- [Provided data]
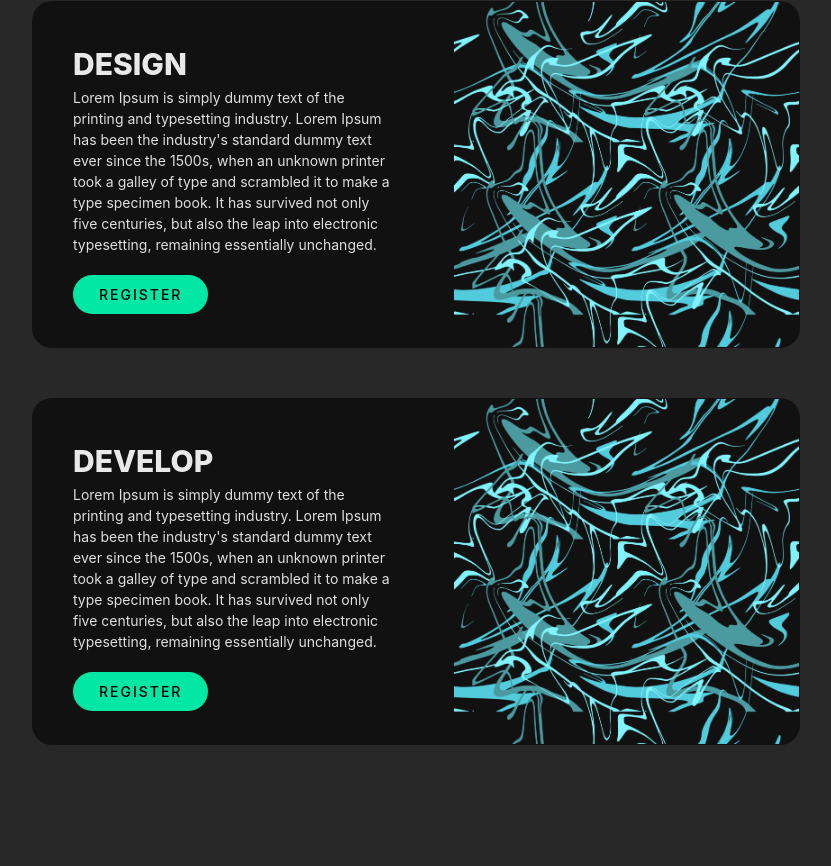
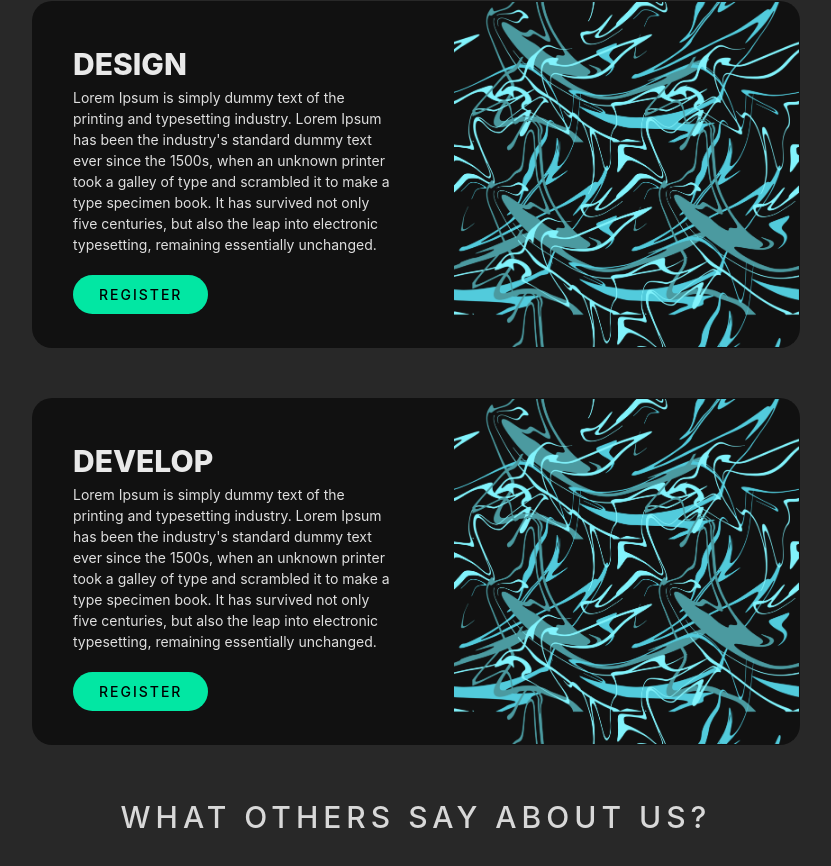
Before and after one commit to shibajyoti20/The-Tac-Tip, a React (Create React App) app: page / in a window 1280 px wide. Shown: the part 1324-2190 px from the top of the page, without its empty margins (224-1055 px from the left). Before the commit the page ends 2119 px from the top, so only its background shows below. Built offline with nearby package versions, Linux system fonts and the light colour scheme.

Commit message:
Reviews section added

```diff
--- a/src/App.js
+++ b/src/App.js
@@ -2,6 +2,7 @@ import './App.css';
 import Banner from './sections/Banner/Banner';
 import Services from './sections/Services/Services';
 import Domains from './sections/Domains/Domains';
+import Reviews from './sections/Reviews/Reviews';
 
 function App() {
   return (
@@ -9,6 +10,7 @@ function App() {
       <Banner/>
       <Services/>
       <Domains/>
+      <Reviews/>
     </div>
   );
 }
--- /dev/null
+++ b/src/components/Carousel/Carousel.js
@@ -0,0 +1,13 @@
+import React from 'react';
+import SectionHeader from '../SectionHeader/SectionHeader';
+
+function Carousel()
+{
+    return (
+        <React.Fragment>
+            <SectionHeader htext={"What Others say about us?"}/>
+        </React.Fragment>
+    );
+}
+
+export default Carousel;
--- /dev/null
+++ b/src/sections/Reviews/Reviews.js
@@ -0,0 +1,12 @@
+import React from 'react';
+import Carousel from '../../components/Carousel/Carousel';
+
+function Reviews(){
+    return (
+        <React.Fragment>
+            <Carousel/>
+        </React.Fragment>
+    );
+}
+
+export default Reviews;
```
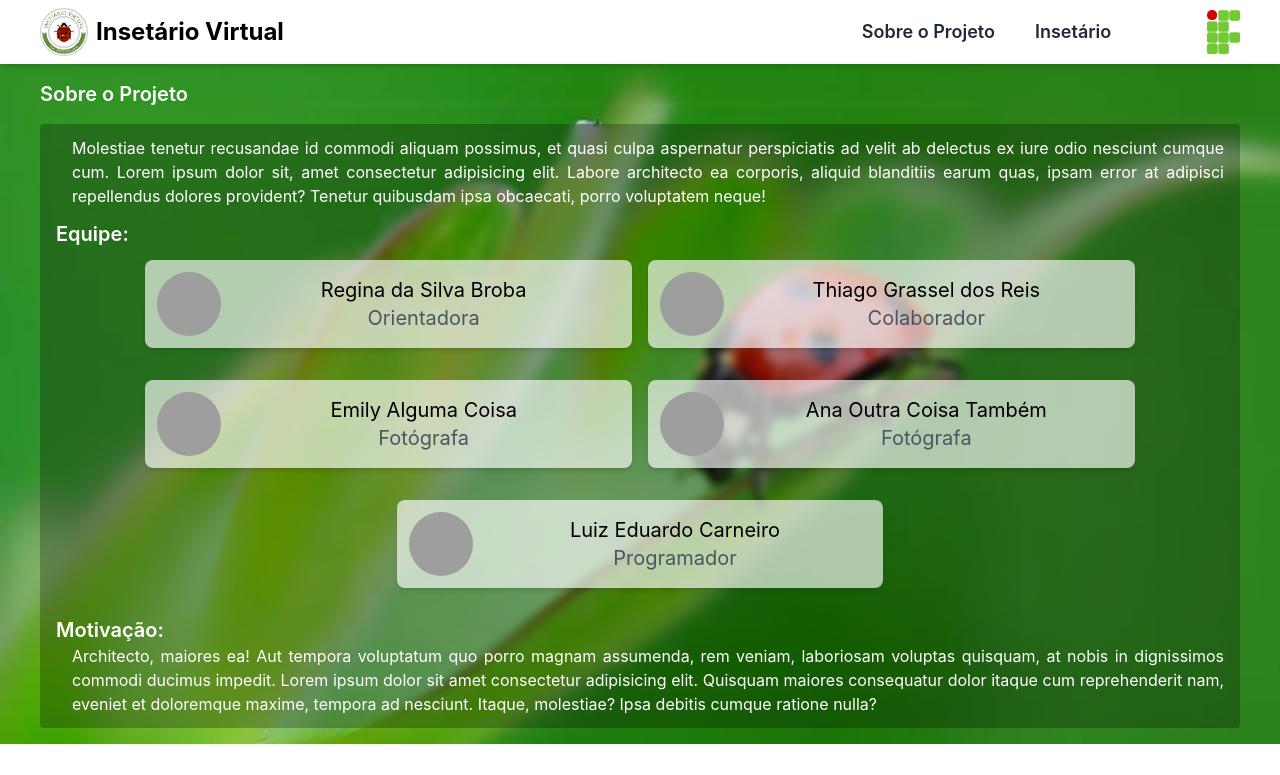
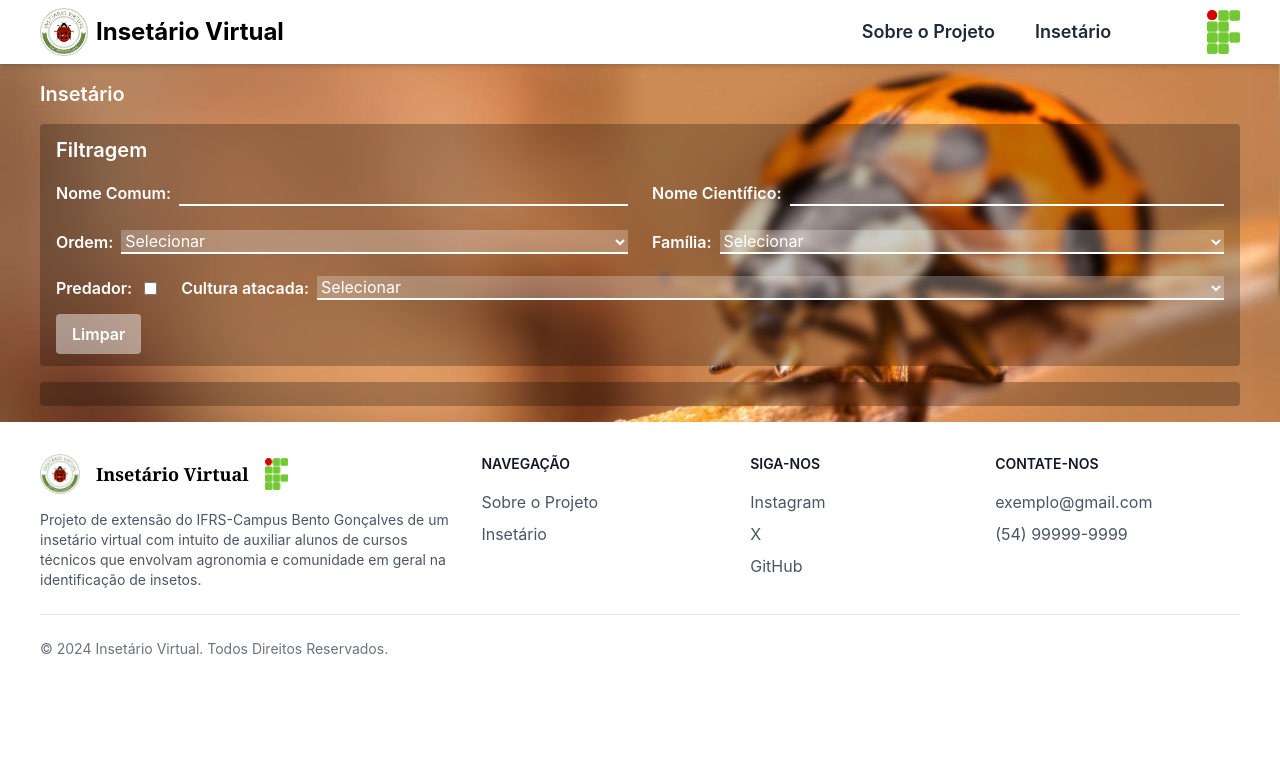
Before and after one commit to Luiz-E-Carneiro/Insetario-Virtual, a React (Create React App) app in the folder frontend/: page / in a window 1280 px wide. Shown: the top 775 px of the page. Built offline with nearby package versions, Linux system fonts and the light colour scheme; grey boxes are pictures that could not be loaded.

Commit message:
Insectarium: Form

```diff
--- a/frontend/public/index.html
+++ b/frontend/public/index.html
@@ -1,15 +1,13 @@
 <!DOCTYPE html>
-<html lang="en">
+<html lang="pt-BR">
   <head>
     <meta charset="utf-8" />
-    <link rel="icon" href="%PUBLIC_URL%/favicon.ico" />
     <meta name="viewport" content="width=device-width, initial-scale=1" />
     <meta name="theme-color" content="#000000" />
     <meta
       name="description"
       content="Web site created using create-react-app"
     />
-    <link rel="apple-touch-icon" href="%PUBLIC_URL%/logo192.png" />
     <!--
       manifest.json provides metadata used when your web app is installed on a
       user's mobile device or desktop. See https://developers.google.com/web/fundamentals/web-app-manifest/
@@ -24,7 +22,7 @@
       work correctly both with client-side routing and a non-root public URL.
       Learn how to configure a non-root public URL by running `npm run build`.
     -->
-    <title>React App</title>
+    <title>Insetário Virtual</title>
   </head>
   <body>
     <noscript>You need to enable JavaScript to run this app.</noscript>
--- a/frontend/src/App.js
+++ b/frontend/src/App.js
@@ -1,12 +1,13 @@
 import Header from "./components/Header/Header";
 import Footer from "./components/Footer/Footer";
+import Insectarium from "./pages/Insectarium/Insectarium";
 import About from "./pages/About/About";
 
 function App() {
   return (
     <div className="App">
       <Header />
-      <About />
+      <Insectarium />
       <Footer />
     </div>
   );
--- /dev/null
+++ b/frontend/src/pages/Insectarium/Form.jsx
@@ -0,0 +1,128 @@
+import React, { useState, useEffect } from 'react';
+
+export default function Form({ sendFormData }) {
+    const [formData, setFormData] = useState({
+        commonName: '',
+        scientificName: '',
+        ordem: '',
+        family: '',
+        predador: false,
+        culture: '',
+    });
+
+    const handleChange = (e) => {
+        const { name, value, type, checked } = e.target;
+        setFormData({
+            ...formData,
+            [name]: type === 'checkbox' ? checked : value,
+        });
+    };
+
+    const handleReset = () => {
+        setFormData({
+            commonName: '',
+            scientificName: '',
+            ordem: '',
+            family: '',
+            predador: false,
+            culture: '',
+        });
+    };
+
+    useEffect(() => {
+        sendFormData(formData);
+    }, [formData, sendFormData]);
+
+    return (
+        <div className="form-container bg-black/[.25] w-full h-fit rounded px-4 py-3 mt-4 backdrop-blur-sm z-10 text-white">
+            <h1 className="text-xl font-semibold">Filtragem</h1>
+            <div className="grid grid-cols-1 sm:grid-cols-2 gap-6 mt-4">
+                <div className="flex gap-2 items-center text-nowrap">
+                    <label htmlFor="commonName" className='font-semibold'>Nome Comum:</label>
+                    <input
+                        type="text"
+                        id="commonName"
+                        name="commonName"
+                        value={formData.commonName}
+                        onChange={handleChange}
+                        className="w-full bg-transparent border-b-2 border-white outline-none"
+                    />
+                </div>
+                <div className="flex gap-2 items-center text-nowrap">
+                    <label htmlFor="scientificName" className='font-semibold'>Nome Científico:</label>
+                    <input
+                        type="text"
+                        id="scientificName"
+                        name="scientificName"
+                        value={formData.scientificName}
+                        onChange={handleChange}
+                        className="w-full bg-transparent border-b-2 border-white outline-none"
+                    />
+                </div>
+                <div className="flex gap-2 items-center text-nowrap">
+                    <label htmlFor="ordem" className='font-semibold'>Ordem:</label>
+                    <select
+                        id="ordem"
+                        name="ordem"
+                        value={formData.ordem}
+                        onChange={handleChange}
+                        className="w-full bg-white/25 border-b-2 border-white outline-none"
+                    >
+                        <option value="" disabled>Selecionar</option>
+                        <option value="ordem1">Ordem 1</option>
+                        <option value="ordem2">Ordem 2</option>
+                    </select>
+                </div>
+                <div className="flex gap-2 items-center text-nowrap">
+                    <label htmlFor="family" className='font-semibold'>Família:</label>
+                    <select
+                        id="family"
+                        name="family"
+                        value={formData.family}
+                        onChange={handleChange}
+                        className="w-full bg-white/25 border-b-2 border-white outline-none"
+                    >
+                        <option value="" disabled>Selecionar</option>
+                        <option value="family1">Família 1</option>
+                        <option value="family2">Família 2</option>
+                    </select>
+                </div>
+                <div className="h-5 sm:col-span-2 flex gap-6">
+                    <div className="flex items-center">
+                        <label htmlFor="predador" className='font-semibold'>Predador:</label>
+                        <input
+                            type="checkbox"
+                            id="predador"
+                            name="predador"
+                            checked={formData.predador}
+                            onChange={handleChange}
+                            className="ml-3"
+                        />
+                    </div>
+                    {!formData.predador && (
+                        <div className="w-full sm:w-auto flex-grow flex gap-2 items-center text-nowrap">
+                            <label htmlFor="culture" className='font-semibold'>Cultura atacada:</label>
+                            <select
+                                id="culture"
+                                name="culture"
+                                value={formData.culture}
+                                onChange={handleChange}
+                                className="w-full bg-white/25 border-b-2 border-white outline-none"
+                            >
+                                <option value="" disabled>Selecionar</option>
+                                <option value="cultura1">Cultura 1</option>
+                                <option value="cultura2">Cultura 2</option>
+                            </select>
+                        </div>
+                    )}
+                </div>
+            </div>
+            <button
+                onClick={handleReset}
+                className="mt-4 px-4 py-2 font-semibold bg-white/45 text-white rounded duration-200 ease-in-out hover:bg-white/25"
+            >
+                Limpar
+            </button>
+        </div >
+    );
+};
--- /dev/null
+++ b/frontend/src/pages/Insectarium/Insectarium.jsx
@@ -0,0 +1,22 @@
+import React, { useState } from 'react';
+import Form from './Form';
+
+export default function Insectarium() {
+    const [formValues, setFormValues] = useState({});
+
+    const handleFormData = (data) => {
+        setFormValues(data);
+    };
+
+    return (
+        <div className="mt-16 pb-4 w-full h-fit px-10 max-sm:px-4 bg-ladybird2 bg-no-repeat bg-cover bg-center max-sm:bg-dragonFly">
+            <h1 className="pt-4 text-xl font-semibold text-white">Insetário</h1>
+
+            <Form sendFormData={handleFormData} />
+
+            <div className="bg-black/[.25] w-full h-fit rounded px-4 py-3 mt-4 backdrop-blur-sm z-10">
+
+            </div>
+        </div>
+    );
+}
```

- [Task directions] Filter the material above down to the lines that hold the word "option".

- [Answer to the exercise]
+                        <option value="" disabled>Selecionar</option>
+                        <option value="ordem1">Ordem 1</option>
+                        <option value="ordem2">Ordem 2</option>
+                        <option value="" disabled>Selecionar</option>
+                        <option value="family1">Família 1</option>
+                        <option value="family2">Família 2</option>
+                                <option value="" disabled>Selecionar</option>
+                                <option value="cultura1">Cultura 1</option>
+                                <option value="cultura2">Cultura 2</option>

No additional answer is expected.